Work item :: Restate the listing word for word; omit the images.

Input material ::
::::
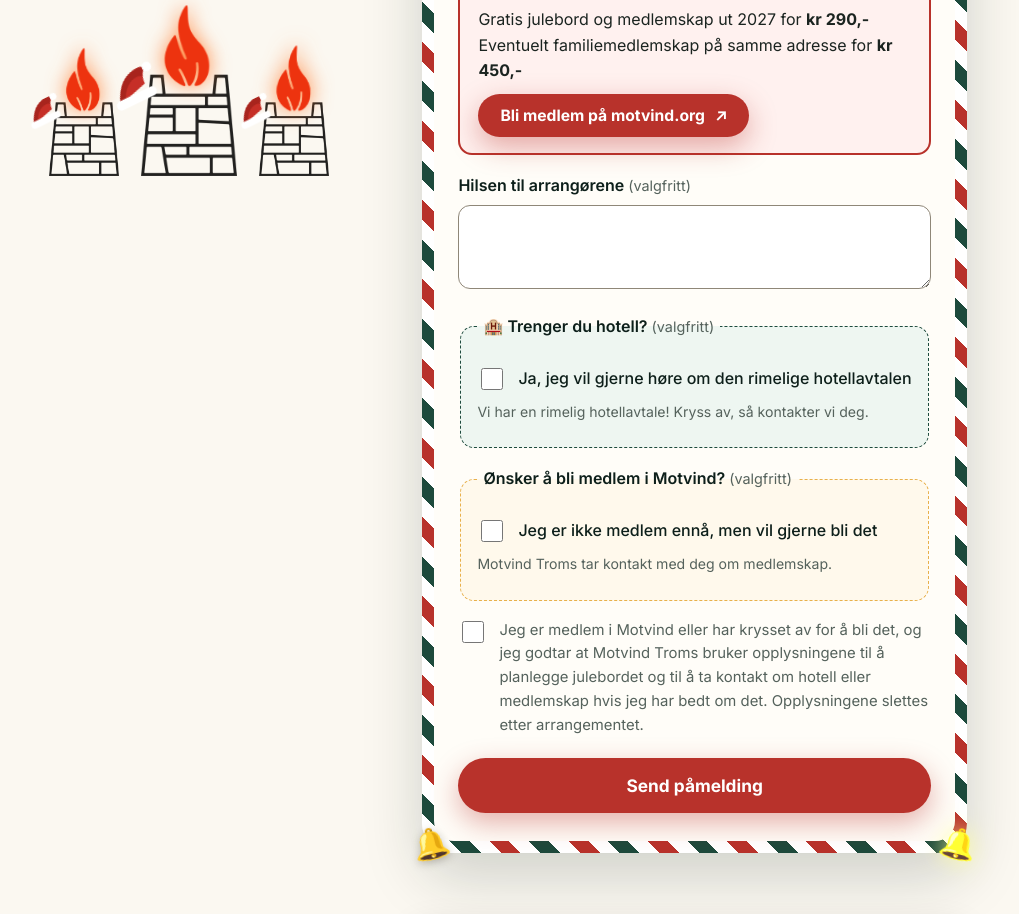
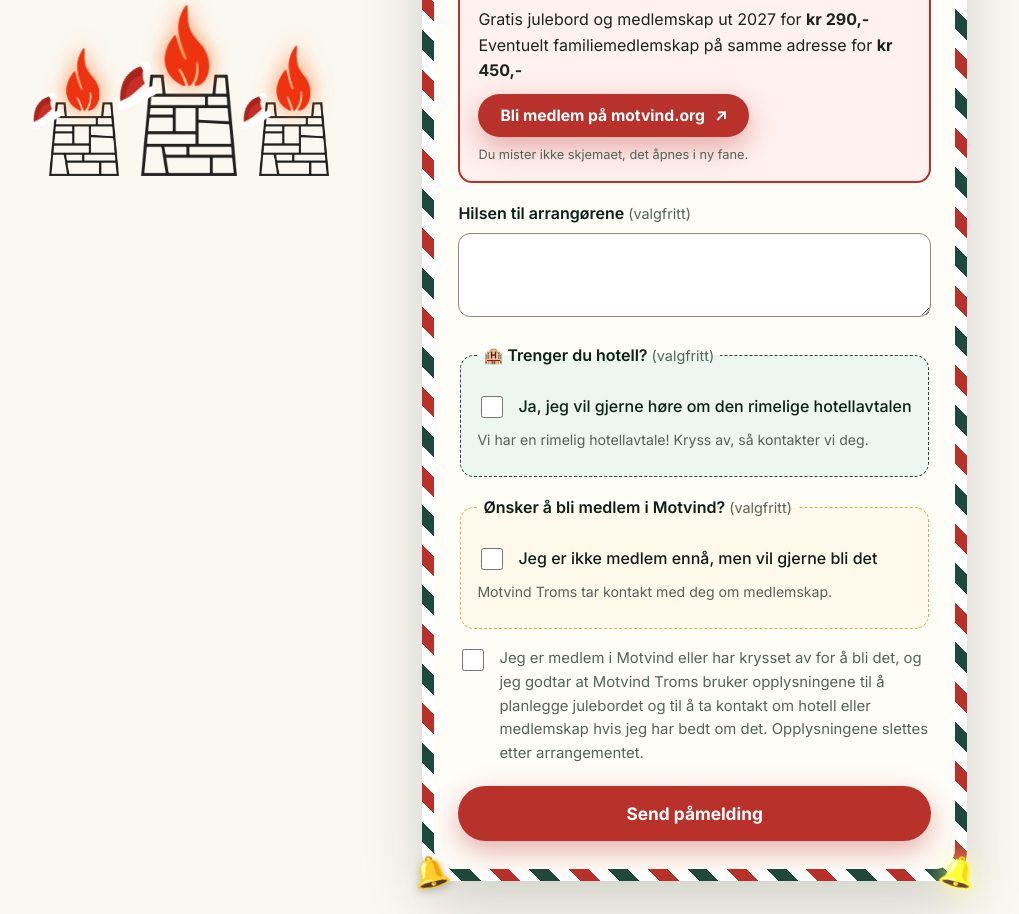
Before and after one commit to leamarketing/motvind-julebord, a plain HTML site: page index.html in a window 1280 px wide. Shown: the part 2969-3883 px from the top of the page, without its empty margins (163-1182 px from the left). Drawn offline with Linux system fonts and the light colour scheme; no server answers; grey boxes are pictures that could not be loaded.

Commit message:
Liten tekst under Bli medlem-knappen: åpnes i ny fane
Co-Authored-By: Claude Opus 5.5 <noreply@anthropic.com>

```diff
--- a/index.html
+++ b/index.html
@@ -99,6 +99,7 @@ textarea{min-height:84px;resize:vertical}
 .medlemskap legend{padding:0 6px}
 .bli-medlem{border:2px solid var(--rod);border-radius:14px;padding:16px 18px;background:#fff1ef}
 .bli-medlem p{margin:0 0 10px}
+.bli-medlem .ny-fane{margin:8px 0 0;font-size:.8rem;color:var(--dempet)}
 .bli-medlem-tittel{font:800 1.1rem Inter,sans-serif;color:var(--rod)}
 .bli-medlem .bli-medlem-knapp{width:auto;font-size:.98rem;padding:12px 22px}
 .kvittering-merke{display:inline-block;margin:10px 0 0;font-weight:700;color:var(--gran);letter-spacing:.04em}
@@ -386,6 +387,7 @@ footer{background:var(--sno);text-align:center;padding:10px 16px 48px;color:var(
             <p class="bli-medlem-tittel">⭐ Bli medlem NÅ og få alle fordeler!</p>
             <p>Gratis julebord og medlemskap ut 2027 for <b>kr 290,-</b><br>Eventuelt familiemedlemskap på samme adresse for <b>kr 450,-</b></p>
             <a class="knapp bli-medlem-knapp" href="https://www.motvind.org/bli-medlem" target="_blank" rel="noopener">Bli medlem på motvind.org <span aria-hidden="true">↗</span></a>
+            <p class="ny-fane">Du mister ikke skjemaet, det åpnes i ny fane.</p>
           </div>
           <div class="felt">
             <label for="hilsen">Hilsen til arrangørene <span class="valgfri">(valgfritt)</span></label>
```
::::
Answer to this task ::
Before and after one commit to leamarketing/motvind-julebord, a plain HTML site: page index.html in a window 1280 px wide. Shown: the part 2969-3883 px from the top of the page, without its empty margins (163-1182 px from the left). Drawn offline with Linux system fonts and the light colour scheme; no server answers; grey boxes are pictures that could not be loaded.

Commit message:
Liten tekst under Bli medlem-knappen: åpnes i ny fane
Co-Authored-By: Claude Opus 5.5 <noreply@anthropic.com>

```diff
--- a/index.html
+++ b/index.html
@@ -99,6 +99,7 @@ textarea{min-height:84px;resize:vertical}
 .medlemskap legend{padding:0 6px}
 .bli-medlem{border:2px solid var(--rod);border-radius:14px;padding:16px 18px;background:#fff1ef}
 .bli-medlem p{margin:0 0 10px}
+.bli-medlem .ny-fane{margin:8px 0 0;font-size:.8rem;color:var(--dempet)}
 .bli-medlem-tittel{font:800 1.1rem Inter,sans-serif;color:var(--rod)}
 .bli-medlem .bli-medlem-knapp{width:auto;font-size:.98rem;padding:12px 22px}
 .kvittering-merke{display:inline-block;margin:10px 0 0;font-weight:700;color:var(--gran);letter-spacing:.04em}
@@ -386,6 +387,7 @@ footer{background:var(--sno);text-align:center;padding:10px 16px 48px;color:var(
             <p class="bli-medlem-tittel">⭐ Bli medlem NÅ og få alle fordeler!</p>
             <p>Gratis julebord og medlemskap ut 2027 for <b>kr 290,-</b><br>Eventuelt familiemedlemskap på samme adresse for <b>kr 450,-</b></p>
             <a class="knapp bli-medlem-knapp" href="https://www.motvind.org/bli-medlem" target="_blank" rel="noopener">Bli medlem på motvind.org <span aria-hidden="true">↗</span></a>
+            <p class="ny-fane">Du mister ikke skjemaet, det åpnes i ny fane.</p>
           </div>
           <div class="felt">
             <label for="hilsen">Hilsen til arrangørene <span class="valgfri">(valgfritt)</span></label>
```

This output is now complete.